WHAT YOU SHOULD DO - Each record that follows is to be duplicated exactly, though its pictures are not.

DATA RECORDS -

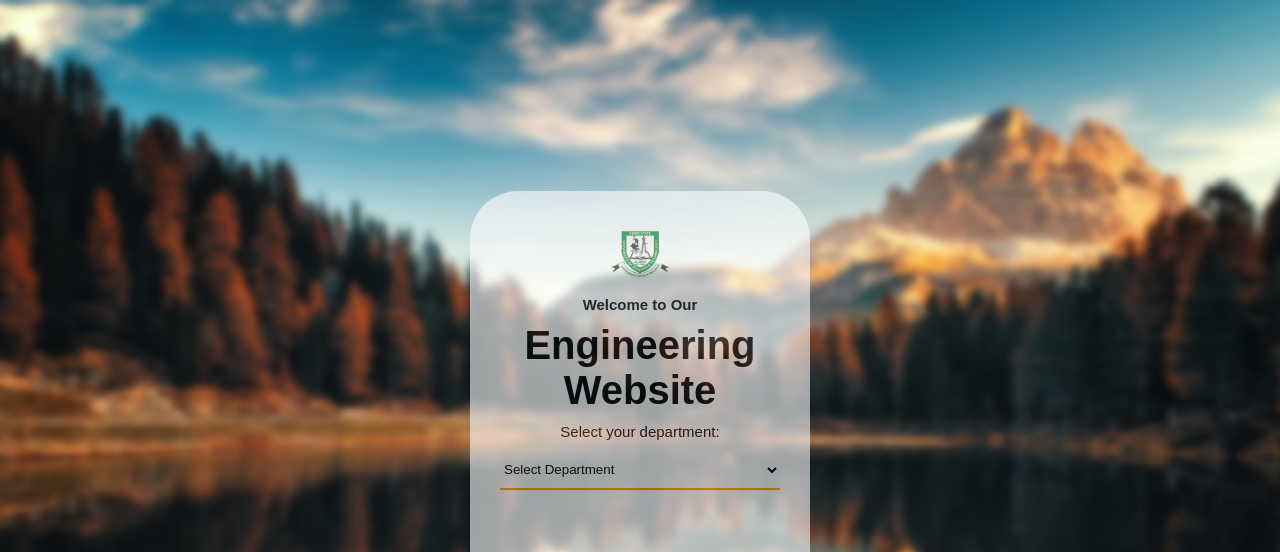
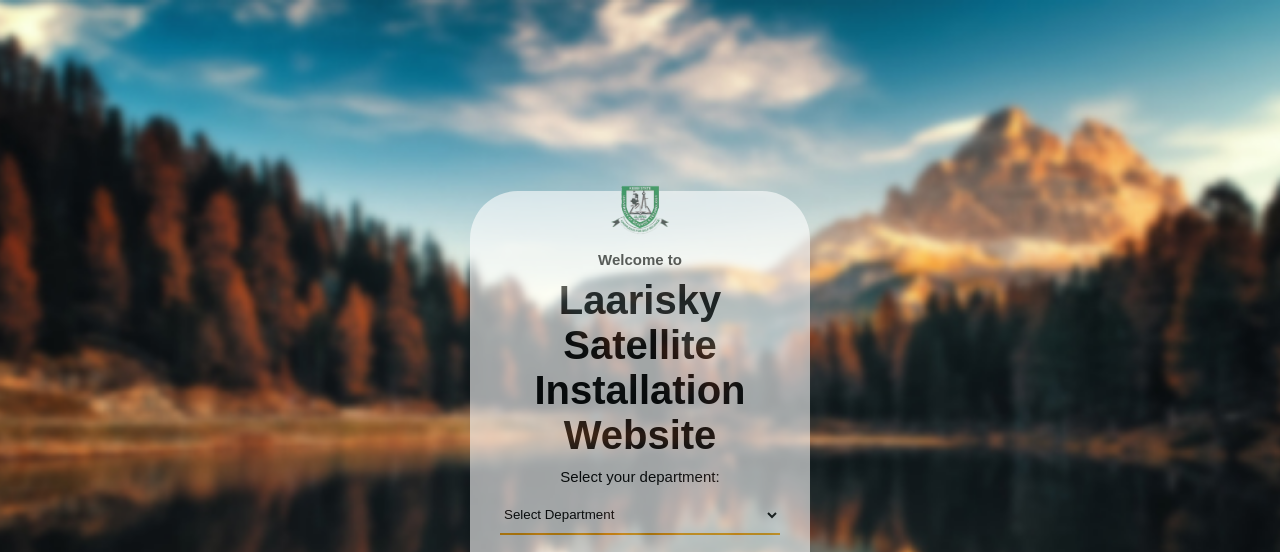
Before and after one commit to Faariq101/Satellite-, a plain HTML site: page index.html in a window 1280 px wide. Shown: the top 552 px of the page. Drawn offline with Linux system fonts and the light colour scheme.

Commit message:
Update index.html

```diff
--- a/index.html
+++ b/index.html
@@ -3,14 +3,14 @@
 <head>
     <meta charset="UTF-8">
     <meta name="viewport" content="width=device-width, initial-scale=1.0">
-    <title>Rugga Project</title>
+    <title>laarisky</title>
     <link rel="stylesheet" href="mainstylesheet.css">
     <link rel="stylesheet" href="https://cdnjs.cloudflare.com/ajax/libs/font-awesome/6.5.1/css/all.min.css" integrity="sha512-DTOQO9RWCH3ppGqcWaEA1BIZOC6xxalwEsw9c2QQeAIftl+Vegovlnee1c9QX4TctnWMn13TZye+giMm8e2LwA==" crossorigin="anonymous" referrerpolicy="no-referrer" />
 </head>
 <body>
     <header>
         <center><img src="ksusta.png" width="100px"></center>
-        <h4>Welcome to Our</h4><h1>Engineering Website</h1>
+        <h4>Welcome to</h4><h1>Laarisky Satellite Installation Website</h1>
         <p>Select your department:</p>
         <div class="select-options">
             <select id="department-select">
```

SOLUTION FOR THIS PROBLEM -
Before and after one commit to Faariq101/Satellite-, a plain HTML site: page index.html in a window 1280 px wide. Shown: the top 552 px of the page. Drawn offline with Linux system fonts and the light colour scheme.

Commit message:
Update index.html

```diff
--- a/index.html
+++ b/index.html
@@ -3,14 +3,14 @@
 <head>
     <meta charset="UTF-8">
     <meta name="viewport" content="width=device-width, initial-scale=1.0">
-    <title>Rugga Project</title>
+    <title>laarisky</title>
     <link rel="stylesheet" href="mainstylesheet.css">
     <link rel="stylesheet" href="https://cdnjs.cloudflare.com/ajax/libs/font-awesome/6.5.1/css/all.min.css" integrity="sha512-DTOQO9RWCH3ppGqcWaEA1BIZOC6xxalwEsw9c2QQeAIftl+Vegovlnee1c9QX4TctnWMn13TZye+giMm8e2LwA==" crossorigin="anonymous" referrerpolicy="no-referrer" />
 </head>
 <body>
     <header>
         <center><img src="ksusta.png" width="100px"></center>
-        <h4>Welcome to Our</h4><h1>Engineering Website</h1>
+        <h4>Welcome to</h4><h1>Laarisky Satellite Installation Website</h1>
         <p>Select your department:</p>
         <div class="select-options">
             <select id="department-select">
```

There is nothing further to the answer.